Last summer, Flying Dog Brewery debuted Dead Rise, a beer spiked with Maryland’s favorite seasoning, Old Bay. It’s a citrus-hopped beer with a spicy finish perfect for any Maryland crab feast. And this year, the brewery did one better by introducing Double Dead Rise, a beer with a spicier version of Old Bay, plus twice the amount of seasoning. Double the Maryland! A side benefit to drinking Old Bay beer is that a portion of the proceeds supports the True Blue program, which lends a hand to Chesapeake Bay watermen and businesses.

Flickr/Sam Cavenagh

Saison, 4.5%
There once was a time when National Bohemian was actually brewed in Baltimore, aka “The Land of Pleasant Living.” While the winking neon sign of Natty Boh still watches over Brewers Hill, the beer is actually produced out of state by Pabst Brewing Company. So why are so many Marylanders still obsessed with this beer? Well, tradition and price point mainly. But, did you know there’s a craft brewery in Baltimore that makes a better version of the Mr. Boh original? Stillwater’s Classique has similar ingredients: corn, rice, sugar, pilsner malt and old-school hops, but there’s a farmhouse yeast strain that gives it a craft beer touch.

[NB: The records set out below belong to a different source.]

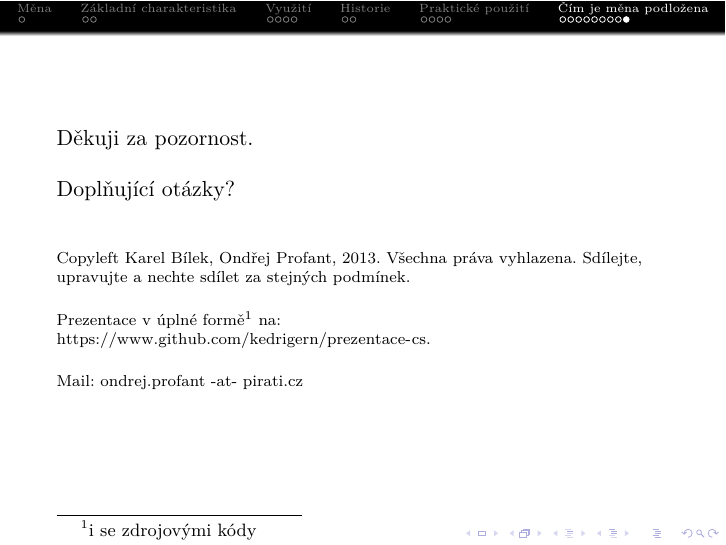
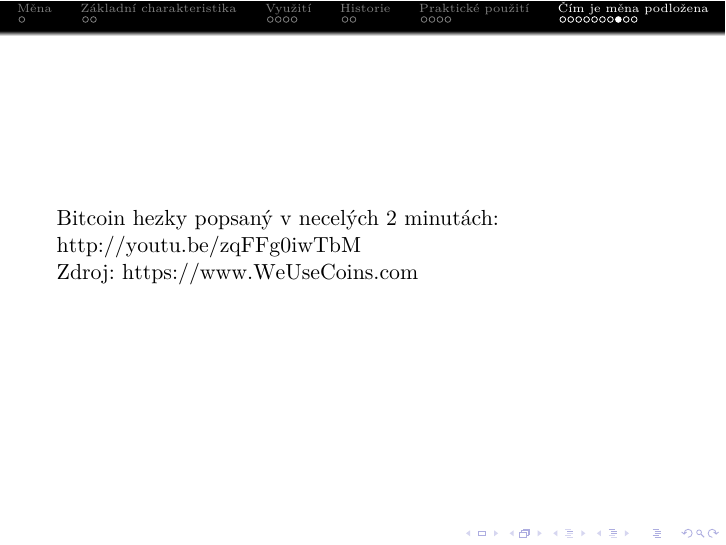
Before and after one commit to Kedrigern/prezentace-cs, LaTeX slides (cryptoparty-bitcoin/cryptoparty-bitcoin.tex): page 29 of 29 before the commit and page 28 of 30 after it. Compiled offline with XeLaTeX.

Commit message:
Cryptoparty:Bitcoin:added video

```diff
--- a/cryptoparty-bitcoin/cryptoparty-bitcoin.tex
+++ b/cryptoparty-bitcoin/cryptoparty-bitcoin.tex
@@ -301,6 +301,13 @@
 	Zdroj: \url{http://blockchain.info/pools}
 \end{frame}
 
+\begin{frame}
+	Bitcoin hezky popsaný v necelých 2 minutách:
+
+	\url{http://youtu.be/zqFFg0iwTbM}
+
+	Zdroj: \url{https://www.WeUseCoins.com}
+\end{frame}
 
 \begin{frame}
 	\includegraphics[scale=0.37]{images/how-a-bitcoin-transaction-works.jpg}
```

Courtesy of Denizens Brewing Co.

Extra special bitter, 5.3%
Denizens, one of the more recent breweries to open in Maryland, pays tribute to the state’s founder, George Calvert, with a British-style beer. And, why the name Lowest Lord? As far as royalty rankings went, Calvert was at the bottom of the ruling class in England, hence Denizens' moniker.

Courtesy of Union Craft Brewing

Pale ale, 5.5%
When it comes to bowling, Marylanders skip tenpin and opt for duckpin. The biggest difference here is that duckpin bowling involves a smaller ball and pins. In history, duckpin is believed to have begun in Baltimore, some time in the early 1900s. Union Brewing pays tribute to the sport with a pale ale that has a sweet, malty finish.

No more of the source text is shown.